When most people think about bone density and osteoporosis they automatically think about calcium and vitamin D. However there are other factors which can have a large impact on bone density and therefore fracture risk.
Essentially healthy bone density requires a good balance between the cells that build new bone, and the ones that break down old bone. While blood calcium levels are an important part of this balance, so too are inflammatory processes.
How does inflammation affect your bones?
When the body is subject to inflammation for extended periods, the balance between the bone building cells and the bone breaking down cells becomes disturbed. The net result is that bone is broken down at a faster rate than new bone is developed. This, of course means that the strength of the bone can be affected and the risk of fracture is elevated.
What causes inflammation?
Some health conditions that can cause such inflammation and hence can affect bone density include inflammatory bowel conditions such as Crohn’s disease and Ulcerative Colitis. While a significant amount of attention is placed on management of the direct symptoms of inflammatory bowel conditions, little emphasis is placed on the importance of maintaining bone density and strength.
How can exercise help?

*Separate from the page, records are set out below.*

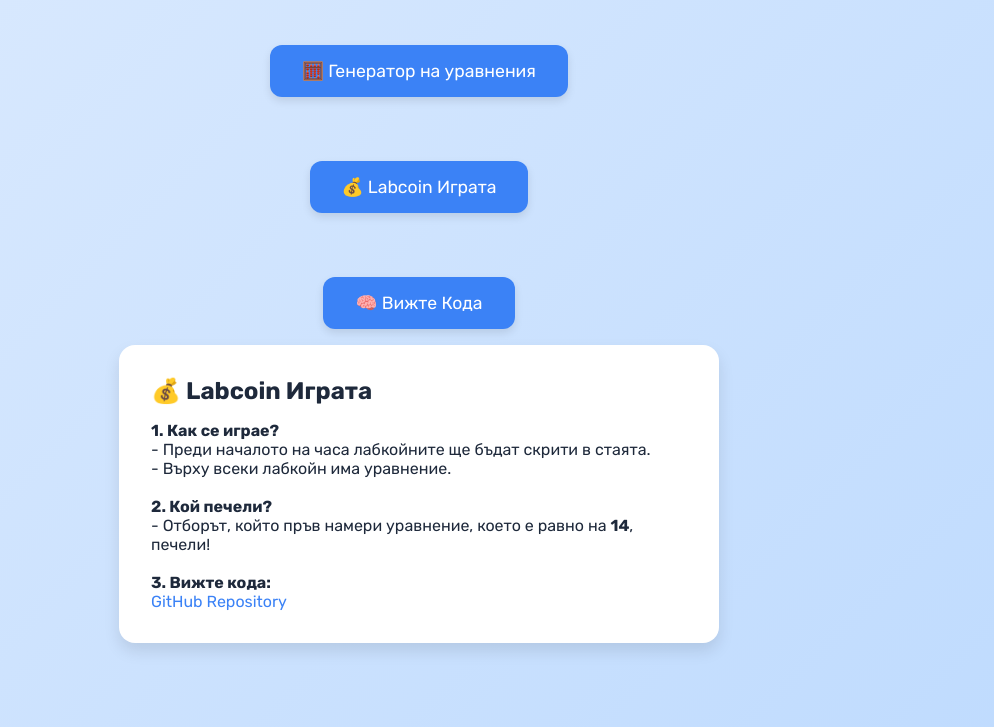
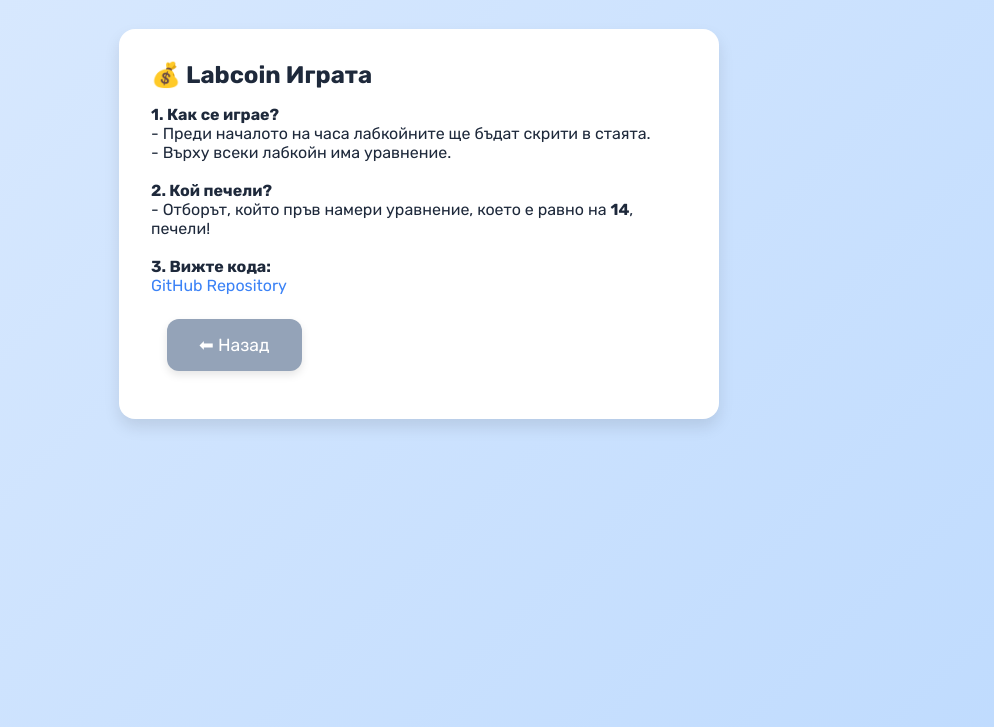
Before and after one commit to potatokingz/equations, a plain HTML site: page website.html in a window 1280 px wide. Both pictures are taken after a click on the button "💰 Labcoin Играта". Shown: the part 73-800 px from the top of the page, without its empty margins (221-1215 px from the left). Drawn offline with Linux system fonts and the light colour scheme.

Commit message:
Update website.html

```diff
--- a/website.html
+++ b/website.html
@@ -49,11 +49,8 @@
       background-color: #2563eb;
       transform: scale(1.05);
     }
-    .container {
-      display: flex;
-      flex-direction: column;
-      align-items: center;
-      gap: 2rem;
+    .container, .card {
+      display: none;
     }
     .card {
       background: white;
@@ -74,14 +71,24 @@
     a:hover {
       text-decoration: underline;
     }
+    .back {
+      margin-top: 1.5rem;
+      background-color: #94a3b8;
+    }
   </style>
 </head>
 <body>
   <h1>Здравейте!!! ( Група 4 - Задачи и Направление )</h1>
-  <div class="container">
-    <button class="button" onclick="location.href='equations.html'">🧮 Генератор на уравнения</button>
-    <button class="button" onclick="document.getElementById('labcoin').scrollIntoView({behavior: 'smooth'})">💰 Labcoin Играта</button>
+  <div class="container" id="mainMenu" style="display: flex; flex-direction: column; align-items: center; gap: 1rem;">
+    <button class="button" onclick="showSection('equation')">🧮 Генератор на уравнения</button>
+    <button class="button" onclick="showSection('labcoin')">💰 Labcoin Играта</button>
     <button class="button" onclick="window.open('https://github.com/potatokingz/equations','_blank')">🧠 Вижте Кода</button>
+  </div>
+
+  <div class="card" id="equation">
+    <h2>🧮 Генератор на уравнения</h2>
+    <p>Тук ще бъде вграден генератор на уравнения.</p>
+    <button class="button back" onclick="goBack()">⬅ Назад</button>
   </div>
 
   <div class="card" id="labcoin">
@@ -98,6 +105,19 @@
     <p><strong>3. Вижте кода:</strong><br>
       <a href="https://github.com/potatokingz/equations" target="_blank">GitHub Repository</a>
     </p>
+    <button class="button back" onclick="goBack()">⬅ Назад</button>
   </div>
+
+  <script>
+    function showSection(id) {
+      document.getElementById('mainMenu').style.display = 'none';
+      document.querySelectorAll('.card').forEach(el => el.style.display = 'none');
+      document.getElementById(id).style.display = 'block';
+    }
+    function goBack() {
+      document.querySelectorAll('.card').forEach(el => el.style.display = 'none');
+      document.getElementById('mainMenu').style.display = 'flex';
+    }
+  </script>
 </body>
 </html>
```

Like all conditions affecting bone, exercise is vital in the management of bone density and bone strength. Exercise can help to stimulate the activity of the bone building cells to try and restore the balance of the bone cells. Given that fracture risk is elevated, it is important that the exercise program should be designed by an exercise physiologist to ensure that safety is taken into account.